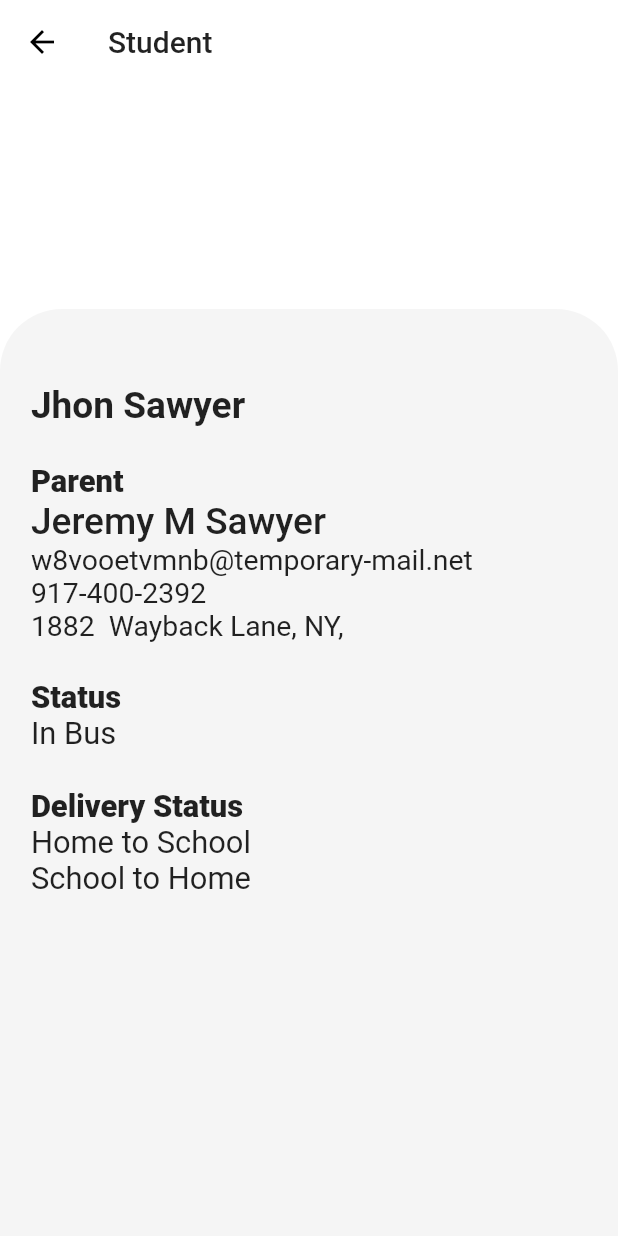
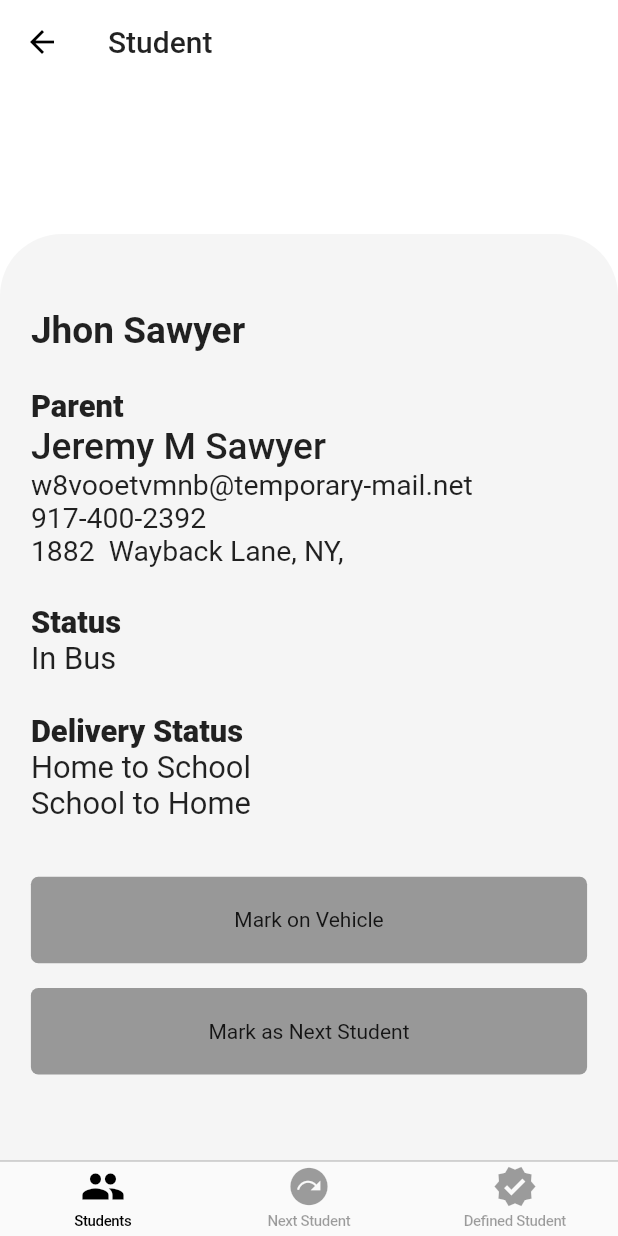
Before and after one commit to SeniorTurkmen/Tracker, a Flutter app: the screen it shows after launch, after a tap on "340983564", on a phone screen of 412 x 824 dp. Run offline on Flutter 3.47's test engine with Material 2 defaults, Android fonts, the phone set to English and light mode, and no system bars; our stand-ins replace google_fonts; missing offline and left inert: after_init.

Commit message:
Bottom navigation tab bar initialize and student detail page is done
Alt navigasyon bar eklendi ve Öğrenci detay sayfası tamamlandı

```diff
--- /dev/null
+++ b/lib/components/layout/button/button.dart
@@ -0,0 +1,34 @@
+import 'package:Tracker/components/layout/decoration.dart';
+import 'package:flutter/material.dart';
+
+class Button extends StatelessWidget {
+  final Color color;
+  final Widget child;
+  final double height;
+  final double width;
+  final Function onPress;
+  const Button(
+      {Key key,
+      @required this.color,
+      @required this.child,
+      @required this.height,
+      @required this.width,
+      @required this.onPress})
+      : super(key: key);
+
+  @override
+  Widget build(BuildContext context) {
+    return GestureDetector(
+      onTap: onPress,
+      child: Container(
+          alignment: Alignment.center,
+          height: height,
+          width: width,
+          decoration: getDecoration(
+              color: (onPress == null || onPress == () {})
+                  ? Theme.of(context).disabledColor
+                  : color),
+          child: child),
+    );
+  }
+}
--- /dev/null
+++ b/lib/components/layout/custom_bottom_bar/custom_bottom_nav_bar.dart
@@ -0,0 +1,59 @@
+import 'package:Tracker/components/layout/custom_bottom_bar/tab_item.dart';
+import 'package:Tracker/views/driver_home/driver_home_view.dart';
+import 'package:Tracker/views/student_detail/student_detail_view.dart';
+import 'package:flutter/cupertino.dart';
+import 'package:flutter/material.dart';
+
+class CustomBottomNavBar extends StatefulWidget {
+  CustomBottomNavBar(
+      {Key key,
+      @required this.currentTab,
+      @required this.onSelectedTab,
+      @required this.pageBuilder,
+      @required this.navigatorKeys})
+      : super(key: key);
+
+  final TabItem currentTab;
+  final ValueChanged<TabItem> onSelectedTab;
+  final Map<TabItem, Widget> pageBuilder;
+  final Map<TabItem, GlobalKey<NavigatorState>> navigatorKeys;
+
+  @override
+  _CustomBottomNavBarState createState() => _CustomBottomNavBarState();
+}
+
+class _CustomBottomNavBarState extends State<CustomBottomNavBar> {
+  @override
+  Widget build(BuildContext context) {
+    return CupertinoTabScaffold(
+      tabBar: CupertinoTabBar(
+        iconSize: 30,
+        activeColor: Colors.black,
+        inactiveColor: Colors.black38,
+        backgroundColor: Theme.of(context).canvasColor,
+        items: [
+          _createNavItem(TabItem.Home),
+          _createNavItem(TabItem.NextStudent),
+          _createNavItem(TabItem.DefinedStudent),
+        ],
+        onTap: (index) => widget.onSelectedTab(TabItem.values[index]),
+      ),
+      tabBuilder: (context, index) {
+        final showItem = TabItem.values[index];
+        return CupertinoTabView(
+            routes: {
+              DriverHomeView.routeName: (ctx) => DriverHomeView(),
+              StudentDetailView.routeName: (ctx) => StudentDetailView()
+            },
+            navigatorKey: widget.navigatorKeys[showItem],
+            builder: (context) => widget.pageBuilder[showItem]);
+      },
+    );
+  }
+
+  BottomNavigationBarItem _createNavItem(TabItem tabItem) {
+    final tabToCreate = TabItemData.allTabs[tabItem];
+    return BottomNavigationBarItem(
+        label: tabToCreate.title, icon: Icon(tabToCreate.icon));
+  }
+}
--- /dev/null
+++ b/lib/components/layout/custom_bottom_bar/tab_item.dart
@@ -0,0 +1,18 @@
+import 'package:flutter/material.dart';
+
+enum TabItem { Home, NextStudent, DefinedStudent }
+
+class TabItemData {
+  final String title;
+  final IconData icon;
+
+  TabItemData({this.icon, this.title});
+
+  static Map<TabItem, TabItemData> allTabs = {
+    TabItem.Home: TabItemData(icon: Icons.group, title: "Students"),
+    TabItem.NextStudent:
+        TabItemData(icon: Icons.next_plan, title: "Next Student"),
+    TabItem.DefinedStudent:
+        TabItemData(icon: Icons.verified, title: "Defined Student"),
+  };
+}
--- a/lib/main.dart
+++ b/lib/main.dart
@@ -34,10 +34,6 @@ class MyApp extends StatelessWidget {
                 ),
               ],
               child: MaterialApp(
-                routes: {
-                  DriverHomeView.routeName: (ctx) => DriverHomeView(),
-                  StudentDetailView.routeName: (ctx) => StudentDetailView()
-                },
                 theme: ThemeData(
                     primaryColor: HexColor(hexColor: "FFD64D"),
                     buttonColor: HexColor(hexColor: "000000")),
--- a/lib/views/driver_home/layouts/header.dart
+++ b/lib/views/driver_home/layouts/header.dart
@@ -1,5 +1,5 @@
 import 'package:Tracker/components/util/screen_util.dart';
-import 'package:Tracker/views/driver_home/components/decoration.dart';
+import 'package:Tracker/components/layout/decoration.dart';
 import 'package:flutter/material.dart';
 
 class Header extends StatefulWidget {
--- /dev/null
+++ b/lib/views/driver_tabs/driver_tabs.dart
@@ -0,0 +1,53 @@
+import 'package:Tracker/components/layout/custom_bottom_bar/custom_bottom_nav_bar.dart';
+import 'package:Tracker/components/layout/custom_bottom_bar/tab_item.dart';
+import 'package:Tracker/views/driver_home/driver_home_view.dart';
+import 'package:flutter/material.dart';
+
+class DriverTabs extends StatefulWidget {
+  DriverTabs({Key key}) : super(key: key);
+
+  @override
+  _DriverTabsState createState() => _DriverTabsState();
+}
+
+class _DriverTabsState extends State<DriverTabs> {
+  TabItem _currentTab = TabItem.Home;
+
+  Map<TabItem, GlobalKey<NavigatorState>> navigatorKeys = {
+    TabItem.Home: GlobalKey<NavigatorState>(),
+    TabItem.NextStudent: GlobalKey<NavigatorState>(),
+    TabItem.DefinedStudent: GlobalKey<NavigatorState>(),
+  };
+
+  Map<TabItem, Widget> allPages() {
+    return {
+      TabItem.Home: DriverHomeView(),
+    };
+  }
+
+  @override
+  Widget build(BuildContext context) {
+    return WillPopScope(
+      onWillPop: () async =>
+          !await navigatorKeys[_currentTab].currentState.maybePop(),
+      child: CustomBottomNavBar(
+        pageBuilder: allPages(),
+        navigatorKeys: navigatorKeys,
+        currentTab: _currentTab,
+        onSelectedTab: (selectedTab) {
+          if (selectedTab == _currentTab) {
+            navigatorKeys[selectedTab]
+                .currentState
+                .popUntil((route) => route.isFirst);
+          } else {
+            setState(() {
+              _currentTab = selectedTab;
+            });
+          }
+
+          print("Secilen tab item: " + selectedTab.toString());
+        },
+      ),
+    );
+  }
+}
--- a/lib/views/splash/splash_view.dart
+++ b/lib/views/splash/splash_view.dart
@@ -1,5 +1,6 @@
 import 'package:Tracker/components/util/screen_util.dart';
 import 'package:Tracker/views/driver_home/driver_home_view.dart';
+import 'package:Tracker/views/driver_tabs/driver_tabs.dart';
 import 'package:after_init/after_init.dart';
 import 'package:flutter/material.dart';
 import 'package:google_fonts/google_fonts.dart';
@@ -17,7 +18,7 @@ class _SplashScreenState extends State<SplashScreen>
     Future.delayed(Duration(seconds: 2), () {
       Navigator.pushReplacement(
         context,
-        MaterialPageRoute(builder: (context) => DriverHomeView()),
+        MaterialPageRoute(builder: (context) => DriverTabs()),
       );
     });
   }
--- a/lib/views/student_detail/student_detail_view.dart
+++ b/lib/views/student_detail/student_detail_view.dart
@@ -1,3 +1,5 @@
+import 'package:Tracker/components/layout/button/button.dart';
+import 'package:Tracker/components/util/color_util.dart';
 import 'package:Tracker/components/util/get_delivery_status.dart';
 import 'package:Tracker/components/util/get_student_status.dart';
 import 'package:Tracker/components/util/screen_util.dart';
@@ -157,7 +159,35 @@ class StudentDetailView extends StatelessWidget {
                                 )
                               ],
                             ),
-                          )
+                          ),
+                          Spacer(),
+                          // mark on vehicle
+                          Container(
+                            margin: EdgeInsets.symmetric(
+                                vertical: SizeConfig.heightMultiplier * 1),
+                            child: Button(
+                                color: HexColor(hexColor: "FFCF0F"),
+                                child: Text("Mark on Vehicle"),
+                                height: SizeConfig.heightMultiplier * 7,
+                                width: SizeConfig.widthMultiplier * 90,
+                                onPress: student.status == Status.inBus
+                                    ? null
+                                    : () {}),
+                          ),
+                          // mark as next student
+                          Container(
+                            margin: EdgeInsets.symmetric(
+                                vertical: SizeConfig.heightMultiplier * 1),
+                            child: Button(
+                                color: HexColor(hexColor: "FDB132"),
+                                child: Text("Mark as Next Student"),
+                                height: SizeConfig.heightMultiplier * 7,
+                                width: SizeConfig.widthMultiplier * 90,
+                                onPress: student.status == Status.next ||
+                                        student.status == Status.inBus
+                                    ? null
+                                    : () {}),
+                          ),
                         ],
                       ),
                     ),
```
Also changed, not shown: lib/components/layout/decoration.dart (renamed from lib/views/driver_home/components/decoration.dart).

──────

_EXERCISE DESCRIPTION_
Filter the records above, keeping each line that contains the word "TabItemData".

_ANSWER TO THE EXERCISE_
+    final tabToCreate = TabItemData.allTabs[tabItem];
+class TabItemData {
+  TabItemData({this.icon, this.title});
+  static Map<TabItem, TabItemData> allTabs = {
+    TabItem.Home: TabItemData(icon: Icons.group, title: "Students"),
+        TabItemData(icon: Icons.next_plan, title: "Next Student"),
+        TabItemData(icon: Icons.verified, title: "Defined Student"),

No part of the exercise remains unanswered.